Doctor Doom first reappeared in the Invincible Iron-Man comics earlier this year and under somewhat ambiguous circumstances. He seemed to be set on a new path of heroism as he aided the then Iron-Man, Tony Stark, in his battles against Madame Masque along with a few others. The answer to the of question of why the former country leading terrorist had seemingly switched sides never became abundantly clear however and it appears that this new series will tackle that conundrum.
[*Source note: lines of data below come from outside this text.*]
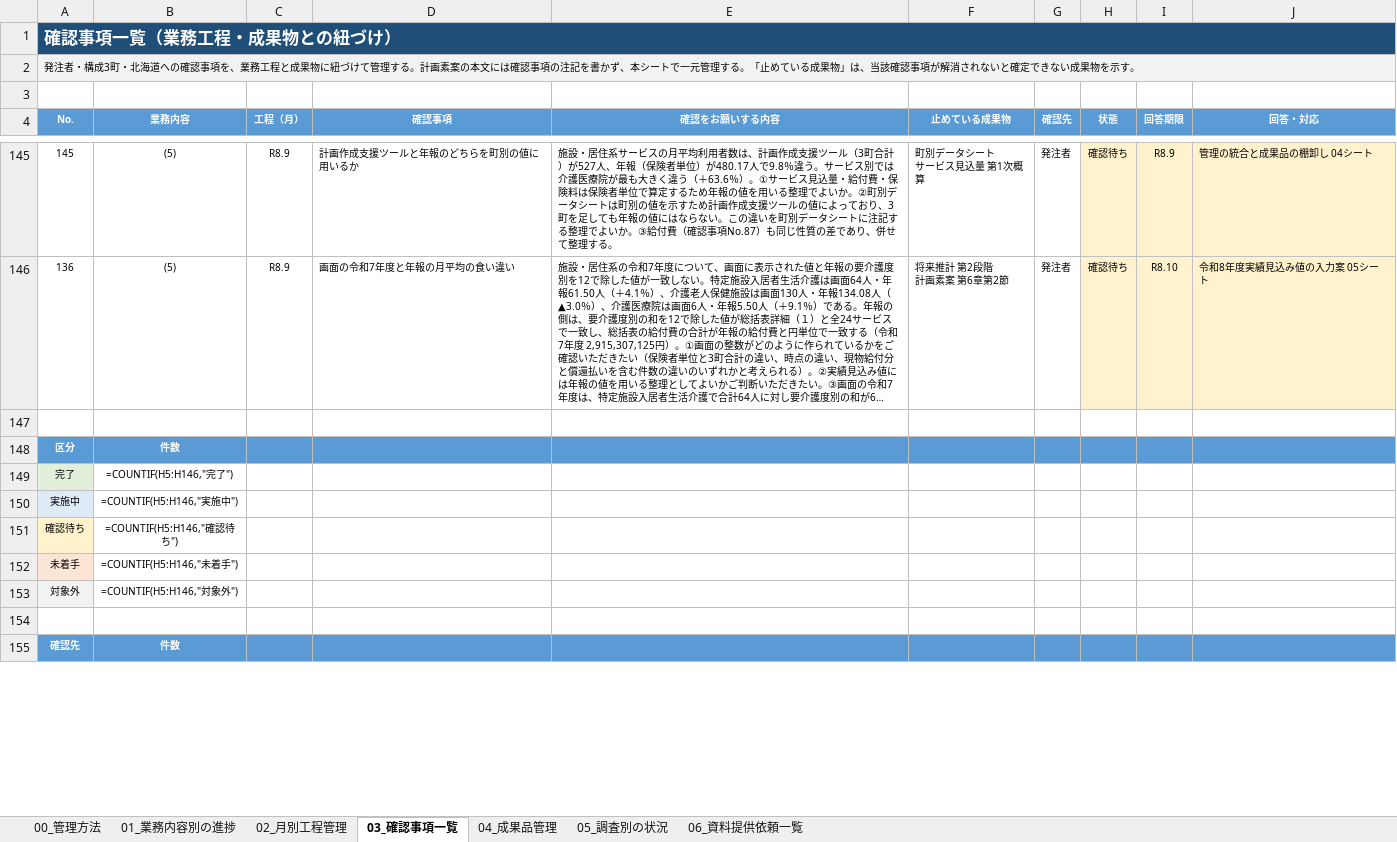
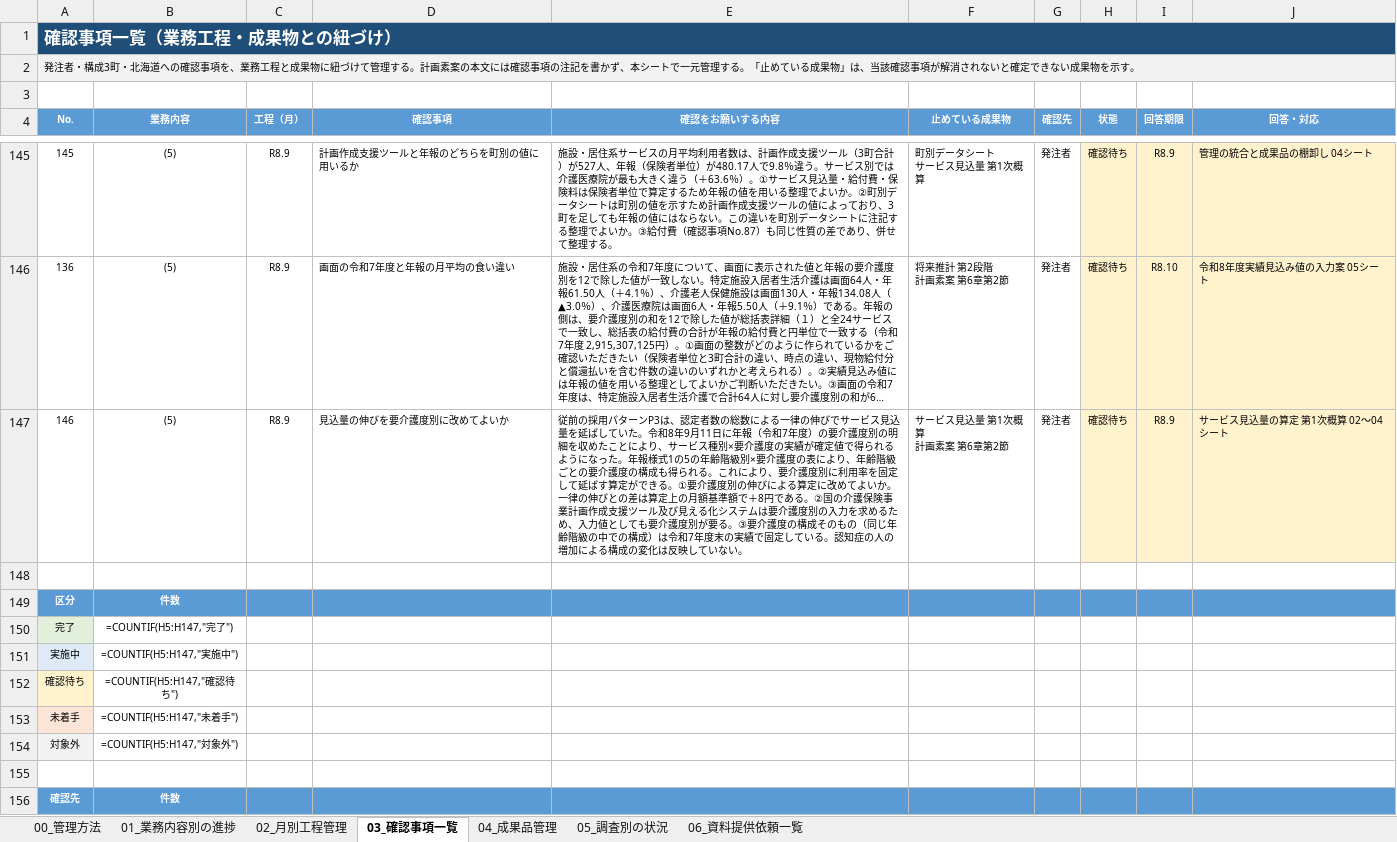
Before and after one commit to ryowakayama-gif/repository, an Excel workbook: output/第10期計画_業務工程管理表.xlsx, sheet 03_確認事項一覧, drawn as a sheet; only a part is shown, gaps mark what is left out; long unchanged cells end in …; values as stored, in another font and other column widths than the file's, no borders; formulas without a stored value are shown as written; conditional formats not drawn; addresses are those after the commit; ↵ is a line break in a cell; the diff covers the shown part only; the diff names each change by its address in the sheet, - before the commit and + after, or states it on an @@ line.

```diff
--- a/output/第10期計画_業務工程管理表.xlsx (sheet 03_確認事項一覧)
+++ b/output/第10期計画_業務工程管理表.xlsx (sheet 03_確認事項一覧)
+row 147: 146 | (5) | R8.9 | 見込量の伸びを要介護度別に改めてよいか | 従前の採用パターンP3は、認定者数の総数による一律の伸びでサービス見込量を延ばしていた。令和8年9月11日に年報（令和7年度）の要介護度別の明細を収めたことにより、サービス種別×要介護度の実績が確定値で得られるようになった。年報様式1の5の年齢階級別×要介護度の表により、年齢階級ごとの要介護度の構成も得られる。これにより、要介護度別に利用率を固定して延ばす算定ができる。①要介護度別の伸びによる算定に改めてよいか。一律の伸びとの差は算定上の月額基準額で＋8円である。②国の介護保険事業計画作成支援ツール及び見える化システムは要介護度別の入力を求めるため、入力値としても要介護度別が要る。③要介護度の構成そのもの（同じ年齢階級の中での構成）は令和7年度末の実績で固定している。認知症の人の増加による構成の変化は反映していない。 | サービス見込量 第1次概算 ↵ 計画素案 第6章第2節 | 発注者 | 確認待ち | R8.9 | サービス見込量の算定 第1次概算 02〜04シート
-B150 (業務内容): =COUNTIF(H5:H146,"完了")
+B150 (業務内容): =COUNTIF(H5:H147,"完了")
-B151 (業務内容): =COUNTIF(H5:H146,"実施中")
+B151 (業務内容): =COUNTIF(H5:H147,"実施中")
-B152 (業務内容): =COUNTIF(H5:H146,"確認待ち")
+B152 (業務内容): =COUNTIF(H5:H147,"確認待ち")
-B153 (業務内容): =COUNTIF(H5:H146,"未着手")
+B153 (業務内容): =COUNTIF(H5:H147,"未着手")
-B154 (業務内容): =COUNTIF(H5:H146,"対象外")
+B154 (業務内容): =COUNTIF(H5:H147,"対象外")
```
Also changed, not shown: 5 edited cells elsewhere in this sheet, output/第10期計画_成果品の送付区分表.xlsx, output/第10期計画_成果品一覧.xlsx, 12 other files.
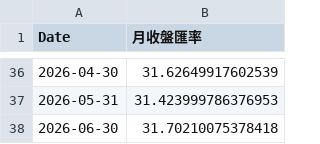
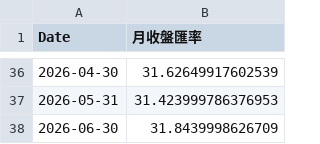
Before and after one commit to jimmytseng7280/Python_bigdata, a CSV file: HW06_13/USD_TWD_月.csv, drawn as a sheet; only a part is shown, gaps mark what is left out.

```diff
--- a/HW06_13/USD_TWD_月.csv
+++ b/HW06_13/USD_TWD_月.csv
@@ -37,2 +37,2 @@
 2026-05-31,31.423999786376953
-2026-06-30,31.70210075378418
+2026-06-30,31.8439998626709
```
Also changed, not shown: HW06_13/USD_TWD_日.csv, 3 other files.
From Brian Michael Bendis’ opening to this new series it is clear that the psychology of Doom is set to be put front and centre as the story unfolds. That one simple fact immediately sets this apart as the most interesting Iron title on the market right now, though that is hardly a difficult achievement. In a scene that evokes both great comedy and a haunting sense of foreboding, you get to see The Hood and Doom (Prior to his transformation to good guy) engaging in a little verbal back and forth as Hood inundates Doom with personal questions in a decidedly fanboy-esque manner and the former leader of Latveria becomes increasingly irritated with his stooge. The moment asks two very important questions; what is Doom’s goal and why didn’t he kill The Hood?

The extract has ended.